This year’s “moderately severe” flu season in the Southern Hemisphere, which runs from May to October, could be an indication of how severe the flu season will be in the United States, McBee said.
“But the good thing that I always say about influenza is that the only thing that you can predict is that it’s totally unpredictable,” McBee said.
The state saw a spike in COVID-19 cases and hospitalizations when school went back into session in late summer, McBee said, but the activity has died off since then.
Much of the state’s population has some level of immunity to COVID after being infected one or more times, or from being vaccinated, she said.
“The more individuals that have antibodies to the virus, the less severe that we’ll see future waves in terms of COVID-19,” she said. “And also, I think, you see a lot less testing going on. So people have kind of gotten accustomed to being exposed to COVID-19, and they know the steps to take to keep themselves safe and their family safe and healthy as well.”
Health officials do expect to see another COVID-19 spike at some point, but the timing depends on several factors, she said.
According to the dashboard, flu symptoms accounted for 2.48% of emergency room visits in the state this week, and COVID symptoms accounted for 3.19% as of Friday, Oct. 20.
RSV accounted for .10% of the state’s emergency room visits as of Oct. 14, the dashboard says.
“We are seeing a little bit of RSV activity, not much compared to what we saw last year and that’s what we would expect following a severe RSV season like we saw last year,” McBee said. “But it is RSV season right now, so it is common that we would see an increase in some cases, primarily among young children and the elderly.”
New this year, RSV vaccines are available to protect people over 60 and young children from getting seriously ill from the virus.
“That is a phenomenal therapeutic that’s available because we know that our long-term care settings have a heavy burden associated with RSV,” McBee said.
The Centers for Disease Control recommends everyone age 6 months and older get a updated COVID-19 shot this fall, as well as a flu vaccine. Health officials recommend getting a flu vaccine before Halloween, but if not, people can get them as long as the flu is circulating in their community, McBee said.
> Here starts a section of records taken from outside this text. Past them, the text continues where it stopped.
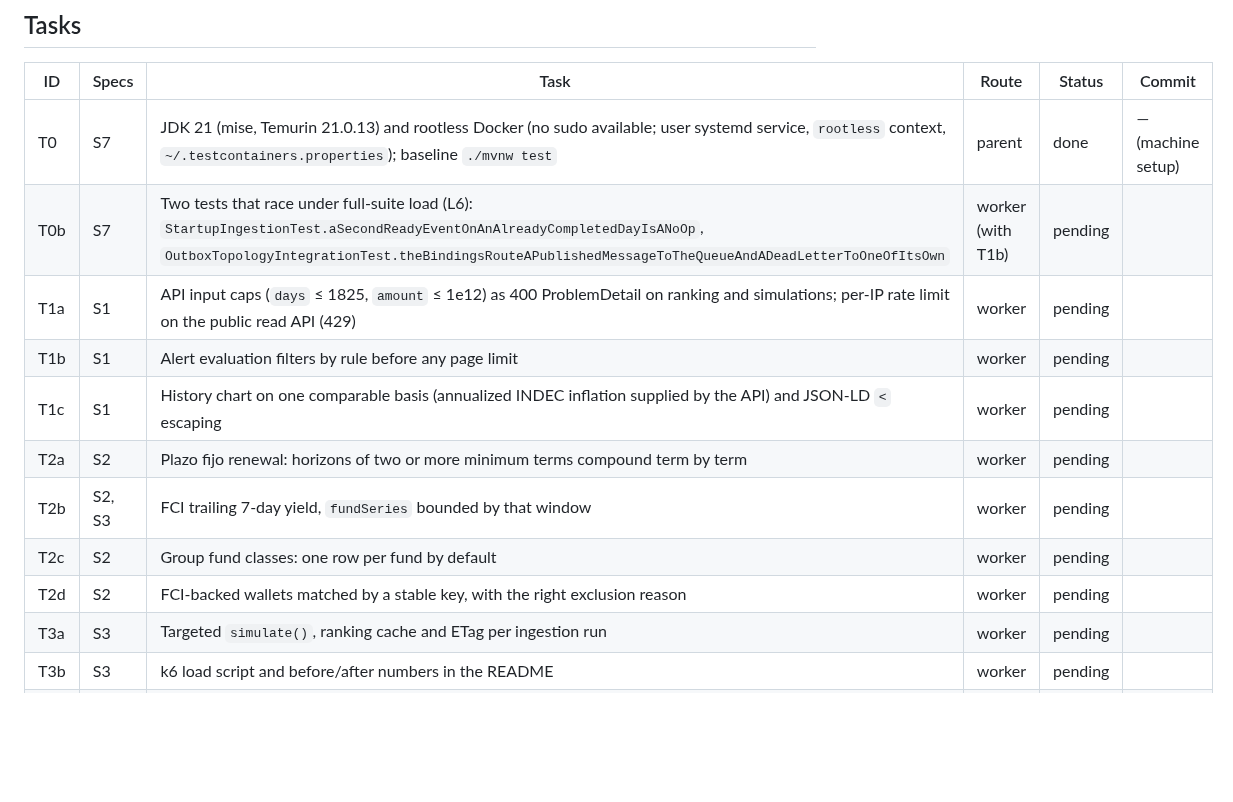
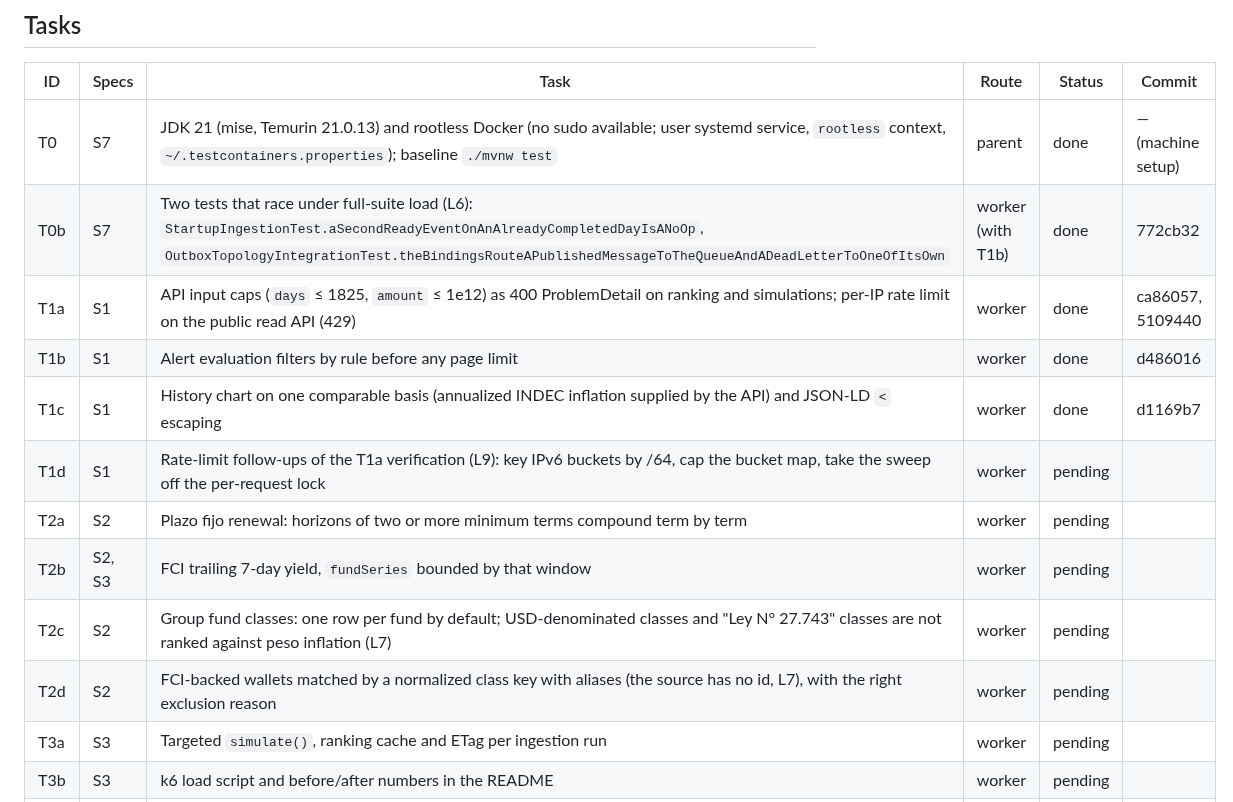
Before and after one commit to Mateocas1/rindetuplata, a Markdown page: odd/tasks/post-mvp.md, the part around one of its changes. Rendered like a GitHub page; blank space fills up the shorter version.

Commit message:
docs(odd): close T1 with its commits, verification and integrated checks

```diff
--- a/odd/tasks/post-mvp.md
+++ b/odd/tasks/post-mvp.md
@@ -39,14 +39,15 @@ Each spec quotes the accepted recommendation (L2) verbatim; the indented items q
 | ID | Specs | Task | Route | Status | Commit |
 |---|---|---|---|---|---|
 | T0 | S7 | JDK 21 (mise, Temurin 21.0.13) and rootless Docker (no sudo available; user systemd service, `rootless` context, `~/.testcontainers.properties`); baseline `./mvnw test` | parent | done | — (machine setup) |
-| T0b | S7 | Two tests that race under full-suite load (L6): `StartupIngestionTest.aSecondReadyEventOnAnAlreadyCompletedDayIsANoOp`, `OutboxTopologyIntegrationTest.theBindingsRouteAPublishedMessageToTheQueueAndADeadLetterToOneOfItsOwn` | worker (with T1b) | pending | |
-| T1a | S1 | API input caps (`days` ≤ 1825, `amount` ≤ 1e12) as 400 ProblemDetail on ranking and simulations; per-IP rate limit on the public read API (429) | worker | pending | |
-| T1b | S1 | Alert evaluation filters by rule before any page limit | worker | pending | |
-| T1c | S1 | History chart on one comparable basis (annualized INDEC inflation supplied by the API) and JSON-LD `<` escaping | worker | pending | |
+| T0b | S7 | Two tests that race under full-suite load (L6): `StartupIngestionTest.aSecondReadyEventOnAnAlreadyCompletedDayIsANoOp`, `OutboxTopologyIntegrationTest.theBindingsRouteAPublishedMessageToTheQueueAndADeadLetterToOneOfItsOwn` | worker (with T1b) | done | 772cb32 |
+| T1a | S1 | API input caps (`days` ≤ 1825, `amount` ≤ 1e12) as 400 ProblemDetail on ranking and simulations; per-IP rate limit on the public read API (429) | worker | done | ca86057, 5109440 |
+| T1b | S1 | Alert evaluation filters by rule before any page limit | worker | done | d486016 |
+| T1c | S1 | History chart on one comparable basis (annualized INDEC inflation supplied by the API) and JSON-LD `<` escaping | worker | done | d1169b7 |
+| T1d | S1 | Rate-limit follow-ups of the T1a verification (L9): key IPv6 buckets by /64, cap the bucket map, take the sweep off the per-request lock | worker | pending | |
 | T2a | S2 | Plazo fijo renewal: horizons of two or more minimum terms compound term by term | worker | pending | |
 | T2b | S2, S3 | FCI trailing 7-day yield, `fundSeries` bounded by that window | worker | pending | |
-| T2c | S2 | Group fund classes: one row per fund by default | worker | pending | |
-| T2d | S2 | FCI-backed wallets matched by a stable key, with the right exclusion reason | worker | pending | |
+| T2c | S2 | Group fund classes: one row per fund by default; USD-denominated classes and "Ley N° 27.743" classes are not ranked against peso inflation (L7) | worker | pending | |
+| T2d | S2 | FCI-backed wallets matched by a normalized class key with aliases (the source has no id, L7), with the right exclusion reason | worker | pending | |
 | T3a | S3 | Targeted `simulate()`, ranking cache and ETag per ingestion run | worker | pending | |
 | T3b | S3 | k6 load script and before/after numbers in the README | worker | pending | |
 | T4a | S4 | Backfill job for FCI, macro and dollar history | worker | pending | |
```
Also changed, not shown: other parts of odd/tasks/post-mvp.md (+5 -0 lines).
“Looking forward to the fall, it’s important that everyone receives their updated COVID shot as well as their flu vaccine. And if they’re eligible, one of the RSV vaccines,” McBee said.
GET THE MORNING HEADLINES DELIVERED TO YOUR INBOX
Our stories may be republished online or in print under Creative Commons license CC BY-NC-ND 4.0. We ask that you edit only for style or to shorten, provide proper attribution and link to our web site. Please see our republishing guidelines for use of photos and graphics.